Learning to love London is a work in progress

By Margaret Johnson

I think I’m supposed to tell you that these past three weeks have been the best of my life—that London is the most amazing place on Earth and that this experience is everything I imagined it to be. Well, I won’t tell you that. What I will tell you, though, is that the past three weeks have been the manifestation of not only the concept of culture shock, but also the notion of personal adjustment and that despite the difficulty of adaption, the challenge yields great benefits.

Perhaps it was naive to fall under the assumption that I would fall in love with the city of London. Listening to those around me who had been to London previously and looking through the picturesque brochures gave me the impression that the experience would be enamoring. But at the moment, I can very safely say I am not in love with the city of London. In fact, there are times where I most certainly hate it.

People are constantly bumping into me on the tube, in the museums and on the sidewalks. As there is no established correct side to walk on. I want to cross the street without having the threat of being hit by a car or pigeons flying dangerously close to my head. I want to buy food at the grocery store that won’t expire within two or three days. And I think I hate those moments because they were not supposed to make me miss home.

There’s a common misconception attributed to studying abroad, regardless of location: that studying in a foreign country is the equivalent of a long vacation. What is often misunderstood is that you still have an everyday life to live that involves schoolwork, grocery shopping frequently and cleaning your flat, as well as living with more than five people.

My daily routine is similar to my schedule back at Lawrence, but the means by which I carry out my routine has been uprooted and transferred to a culture that operates in unfamiliar ways.

The hardest part of being uprooted is not that your daily life and the means to fulfill it change, but instead that you don’t get to bring the best parts of your life with you. You don’t get to pack your best friend in a suitcase and bring him or her along with you. There’s no space for the school nurse when you get sick, there’s no Bon Appétit to feed you when all you have left is peanut butter and pasta noodles, and there’s no VR to hang out to see your closest friends and classmates. You don’t get to walk down the street and pass your best friends, professors or members of your extracurricular activities everyday.

The concept of “culture shock” often carries the sense that the feelings experienced abroad are akin to tidal waves that overwhelm you and cause you to yearn for the shore of your homeland. However, that has not been my experience.

The time I’ve spent in London has been kind of like being in one of those wave pools at a water-park—the constant waves acting as obstacles you have to jump over to avoid falling down. Initially, you can’t figure out the rhythm and you end up getting knocked down quite a few times, but once you become in sync with the waves, you enjoy yourself. And that’s what London is—a place with ever-changing rhythms that need both cultural and personal adaption in order to jump over the obstacles.
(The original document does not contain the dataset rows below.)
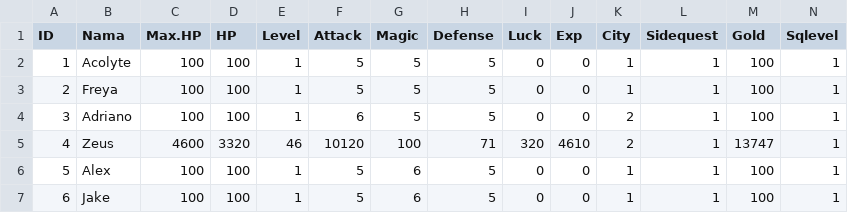
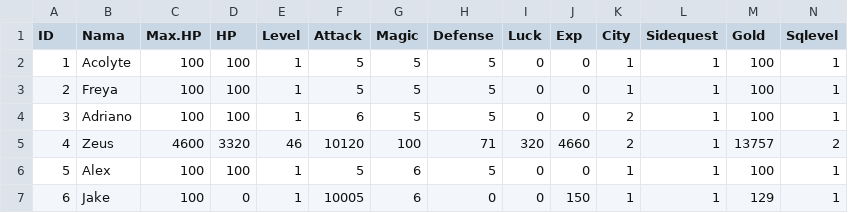
Before and after one commit to alifsyr/Project, a CSV file: data/dragonborn.csv, drawn as a sheet.

```diff
--- a/data/dragonborn.csv
+++ b/data/dragonborn.csv
@@ -4,4 +4,4 @@ ID,Nama,Max.HP,HP,Level,Attack,Magic,Defense,Luck,Exp,City,Sidequest,Gold,Sqleve
 3,Adriano,100,100,1,6,5,5,0,0,2,1,100,1
-4,Zeus,4600,3320,46,10120,100,71,320,4610,2,1,13747,1
+4,Zeus,4600,3320,46,10120,100,71,320,4660,2,1,13757,2
 5,Alex,100,100,1,5,6,5,0,0,1,1,100,1
-6,Jake,100,100,1,5,6,5,0,0,1,1,100,1
+6,Jake,100,0,1,10005,6,0,0,150,1,1,129,1
```
Also changed, not shown: 3 other files.
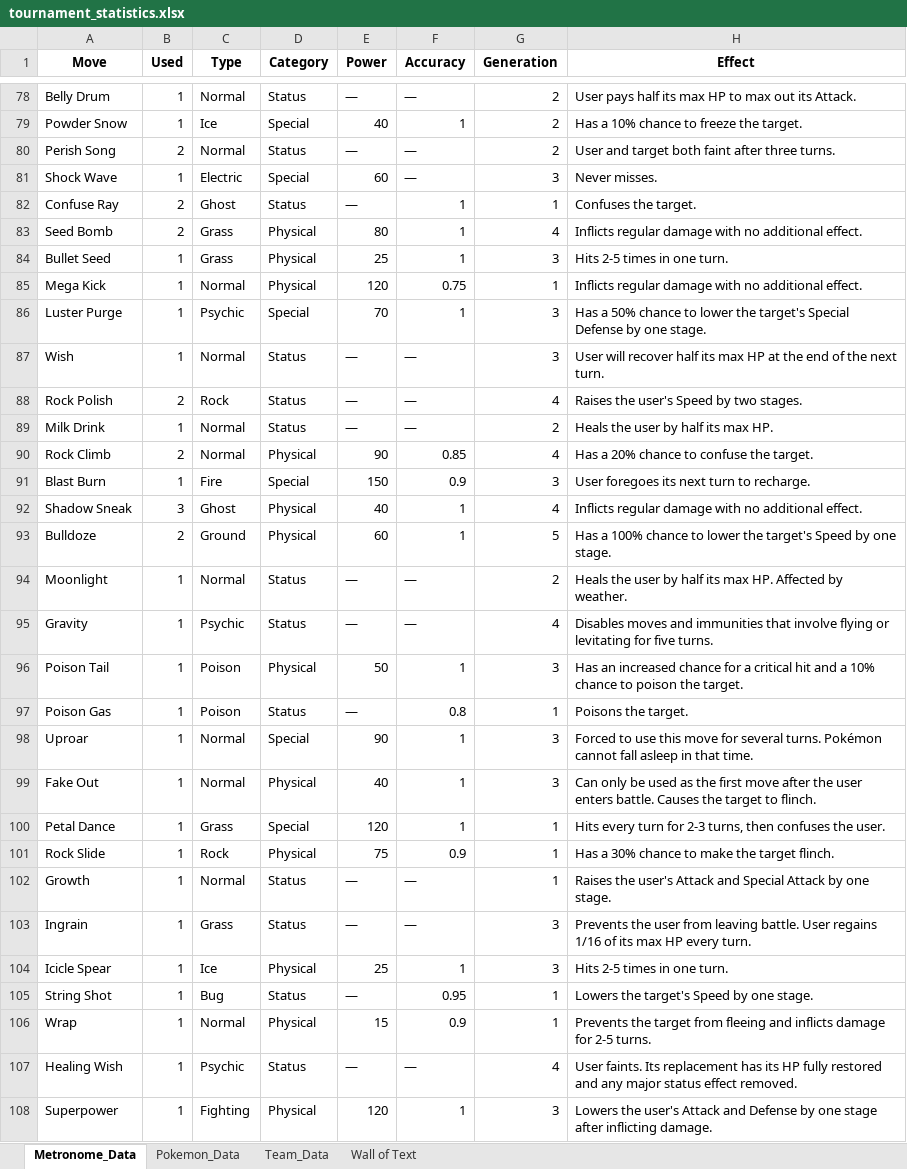
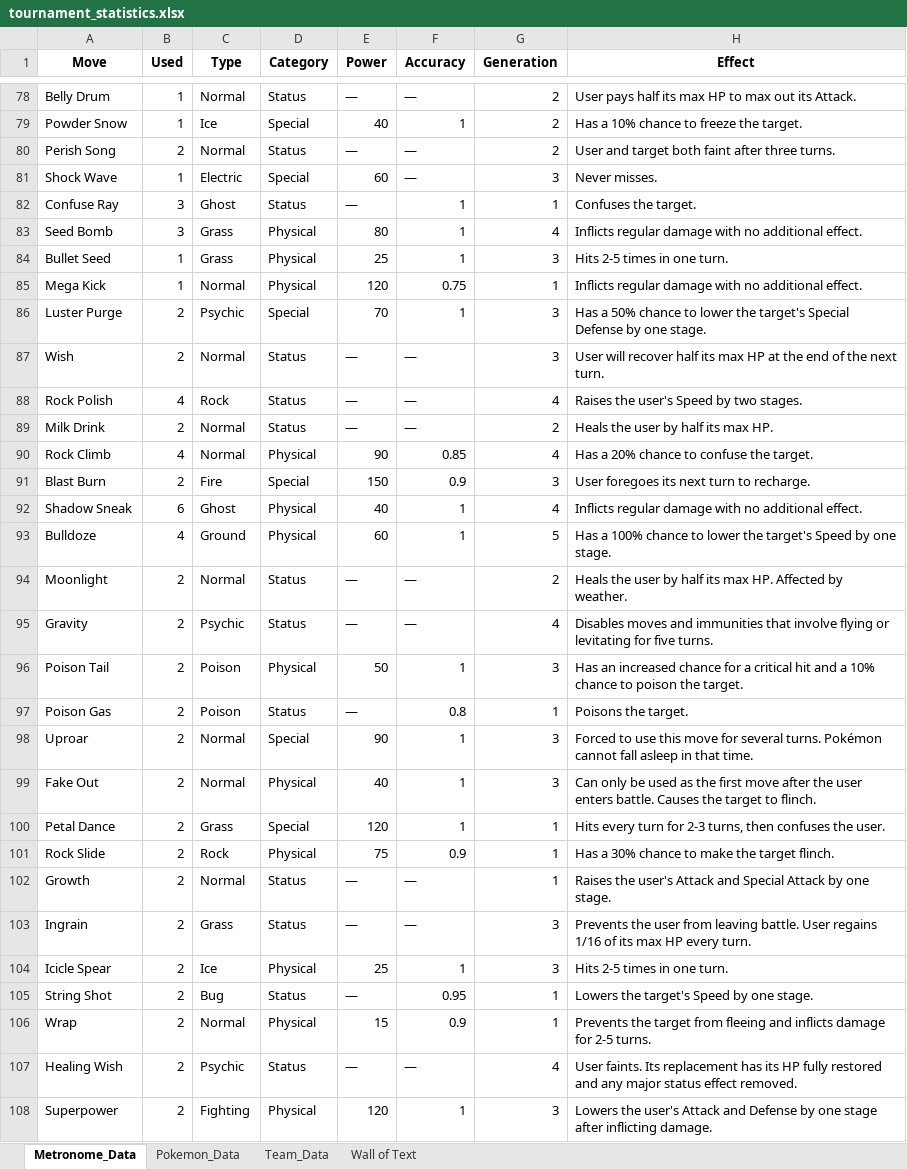
Before and after one commit to JTrang3/pokemon_metronome_tournament, an Excel workbook: tournament_statistics.xlsx, sheet Metronome_Data, drawn as a sheet; only a part is shown, gaps mark what is left out; values as stored, in another font and other column widths than the file's, no borders; the diff covers the shown part only; the diff names each change by its address in the sheet, - before the commit and + after, or states it on an @@ line.

```diff
--- a/tournament_statistics.xlsx (sheet Metronome_Data)
+++ b/tournament_statistics.xlsx (sheet Metronome_Data)
-B82:B83 (Used): 2
+B82:B83 (Used): 3
-B86:B87 (Used): 1
+B86:B87 (Used): 2
-B88 (Used): 2
+B88 (Used): 4
-B89 (Used): 1
+B89 (Used): 2
-B90 (Used): 2
+B90 (Used): 4
-B91 (Used): 1
+B91 (Used): 2
-B92 (Used): 3
+B92 (Used): 6
-B93 (Used): 2
+B93 (Used): 4
-B94:B108 (Used): 1
+B94:B108 (Used): 2
```
Also changed, not shown: 54 edited cells elsewhere in this sheet, sheet Pokemon_Data, sheet Wall of Text, sheet Team_Data, 2 other files.
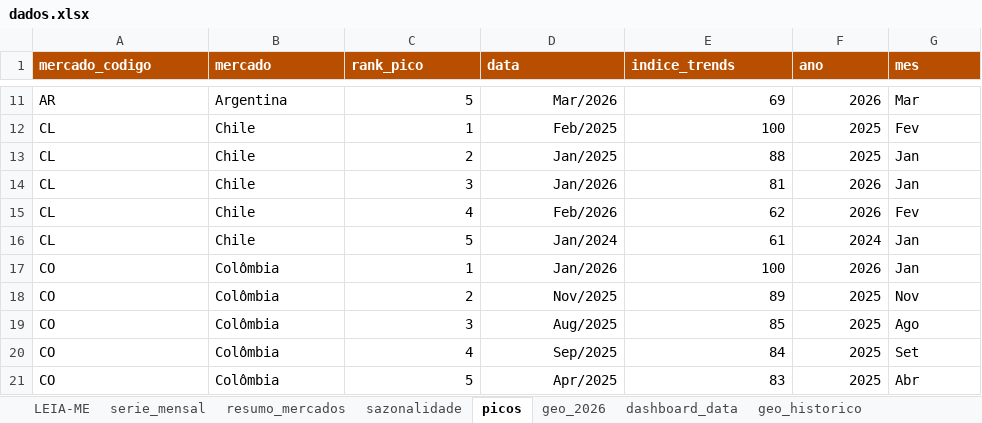
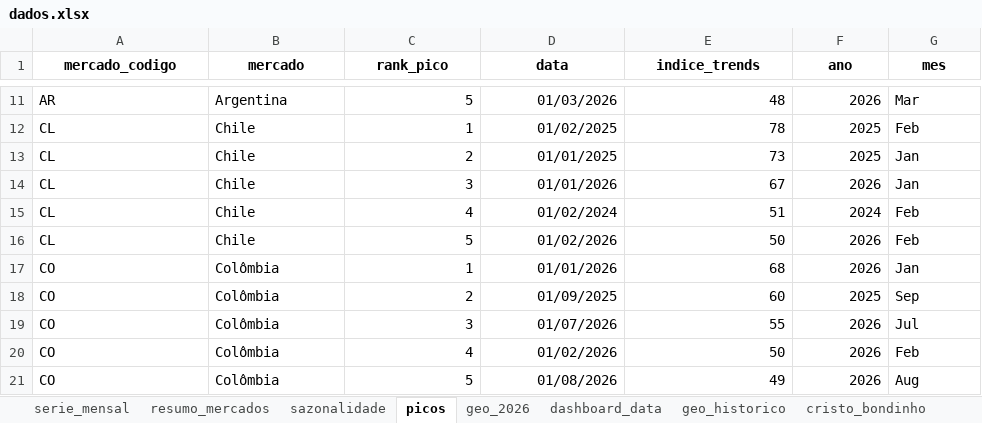
Before and after one commit to emillyvianabr/bondinho-google-trends, an Excel workbook: data/dados.xlsx, sheet picos, drawn as a sheet; only a part is shown, gaps mark what is left out; values as stored, in another font and other column widths than the file's, no borders; table styles not drawn; the diff covers the shown part only; the diff names each change by its address in the sheet, - before the commit and + after, or states it on an @@ line.

```diff
--- a/data/dados.xlsx (sheet picos)
+++ b/data/dados.xlsx (sheet picos)
-sheet tab: LEIA-ME
+sheet tab: cristo_bondinho
@@ A1:G1 fill: #B84E00 → none, text colour: #FFFFFF → black, alignment: left → center @@
-D11 (data): Mar/2026
+D11 (data): 01/03/2026
-E11 (indice_trends): 69
+E11 (indice_trends): 48
-D12 (data): Feb/2025
+D12 (data): 01/02/2025
-E12 (indice_trends): 100
+E12 (indice_trends): 78
-G12 (mes): Fev
+G12 (mes): Feb
-D13 (data): Jan/2025
+D13 (data): 01/01/2025
-E13 (indice_trends): 88
+E13 (indice_trends): 73
-D14 (data): Jan/2026
+D14 (data): 01/01/2026
-E14 (indice_trends): 81
+E14 (indice_trends): 67
-D15 (data): Feb/2026
+D15 (data): 01/02/2024
-E15 (indice_trends): 62
+E15 (indice_trends): 51
-F15 (ano): 2026
+F15 (ano): 2024
-G15 (mes): Fev
+G15 (mes): Feb
-D16 (data): Jan/2024
+D16 (data): 01/02/2026
-E16 (indice_trends): 61
+E16 (indice_trends): 50
-F16 (ano): 2024
+F16 (ano): 2026
-G16 (mes): Jan
+G16 (mes): Feb
-D17 (data): Jan/2026
+D17 (data): 01/01/2026
-E17 (indice_trends): 100
+E17 (indice_trends): 68
-D18 (data): Nov/2025
+D18 (data): 01/09/2025
-E18 (indice_trends): 89
+E18 (indice_trends): 60
-G18 (mes): Nov
+G18 (mes): Sep
-D19 (data): Aug/2025
+D19 (data): 01/07/2026
-E19 (indice_trends): 85
+E19 (indice_trends): 55
-F19:F21 (ano): 2025
+F19:F21 (ano): 2026
-G19 (mes): Ago
+G19 (mes): Jul
-D20 (data): Sep/2025
+D20 (data): 01/02/2026
-E20 (indice_trends): 84
+E20 (indice_trends): 50
-G20 (mes): Set
+G20 (mes): Feb
-D21 (data): Apr/2025
+D21 (data): 01/08/2026
-E21 (indice_trends): 83
+E21 (indice_trends): 49
-G21 (mes): Abr
+G21 (mes): Aug
```
Also changed, not shown: 98 edited cells elsewhere in this sheet, sheet serie_mensal, sheet geo_historico, sheet geo_2026, sheet sazonalidade, sheet resumo_mercados, sheet dashboard_data, formulas that keep their value, charts or pictures, downloads/dados.xlsx, 2 other files.
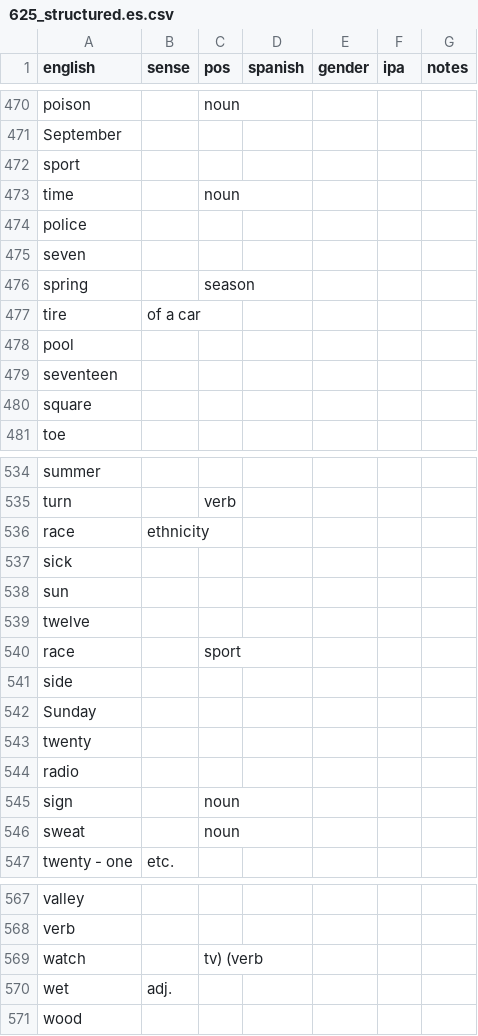
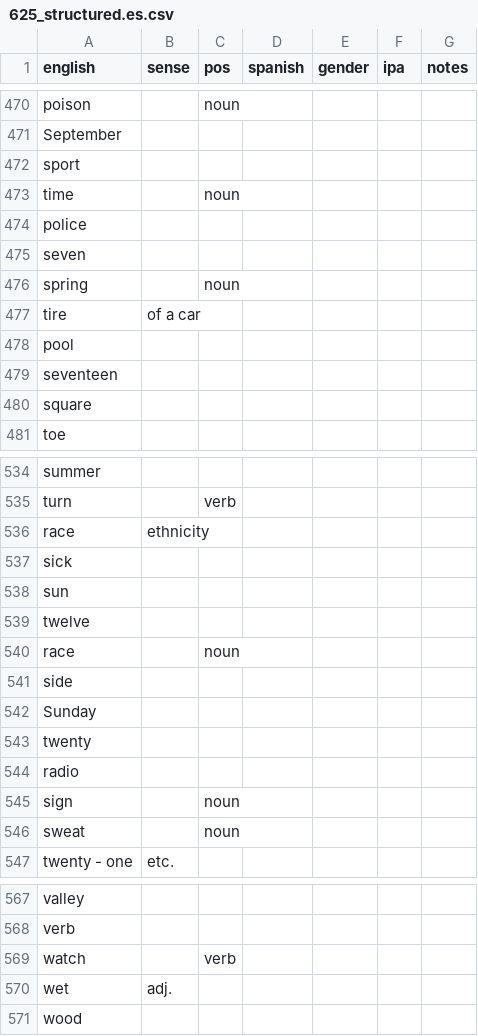
Before and after one commit to markgrovs/anki_spanish, a CSV file: 625_structured.es.csv, drawn as a sheet; only a part is shown, gaps mark what is left out; the diff covers the shown part only.

```diff
--- a/625_structured.es.csv
+++ b/625_structured.es.csv
@@ -475,3 +475,3 @@ police,,,,,,
 seven,,,,,,
-spring,,season,,,,
+spring,,noun,,,,
 tire,of a car,,,,,
@@ -539,3 +539,3 @@ sun,,,,,,
 twelve,,,,,,
-race,,sport,,,,
+race,,noun,,,,
 side,,,,,,
@@ -568,3 +568,3 @@ valley,,,,,,
 verb,,,,,,
-watch,,tv) (verb,,,,
+watch,,verb,,,,
 wet,adj.,,,,,
```
Also changed, not shown: 6 edited cells elsewhere in this file, 2 other files.
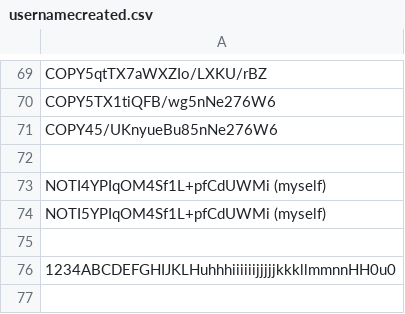
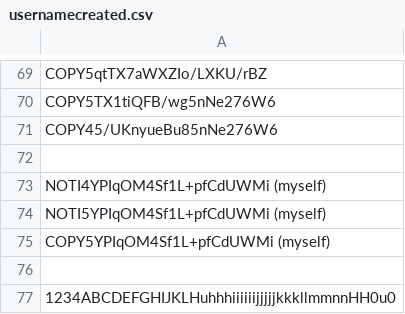
Before and after one commit to infotechniques/infotechniques.github.io, a CSV file: usernamecreated.csv, drawn as a sheet; only a part is shown, gaps mark what is left out.

Commit message:
Update usernamecreated.csv

```diff
--- a/usernamecreated.csv
+++ b/usernamecreated.csv
@@ -74,2 +74,3 @@ NOTI4YPIqOM4Sf1L+pfCdUWMi (myself)
 NOTI5YPIqOM4Sf1L+pfCdUWMi (myself)
+COPY5YPIqOM4Sf1L+pfCdUWMi (myself)
 
```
While my relationship with London ebbs and flows, I have come to recognize that I did not apply to study aboard with the hopes of falling in love with another place.

I applied because I wanted to grow in my independence and maturity. I applied to challenge my comfort zone and push myself to have experiences that may be intimidating, yet worthwhile. I wanted to force myself to rely on my own resources, ideas and knowledge to resolve any conflicts that I may encounter—to entrust myself wholly and be secure in my abilities.

Although absolute certainty has been hard to come by these past weeks, I am absolutely certain that London will be the experience I wanted—an experience that will provide me the privilege and opportunity to grow intellectually, emotionally, socially and culturally as an independent individual in an increasingly interconnected world.

London is more than a privilege to experience the multifaceted culture of the city and appreciation into avenues of history, art, entertainment, politics and knowledge. London offers a series of challenges. And it is the challenges that London puts in your way that incite a boldness and utter invincibility within the self that is present among Londoners as a whole. I want that type of confidence. And in 10 weeks, I know I’ll have it.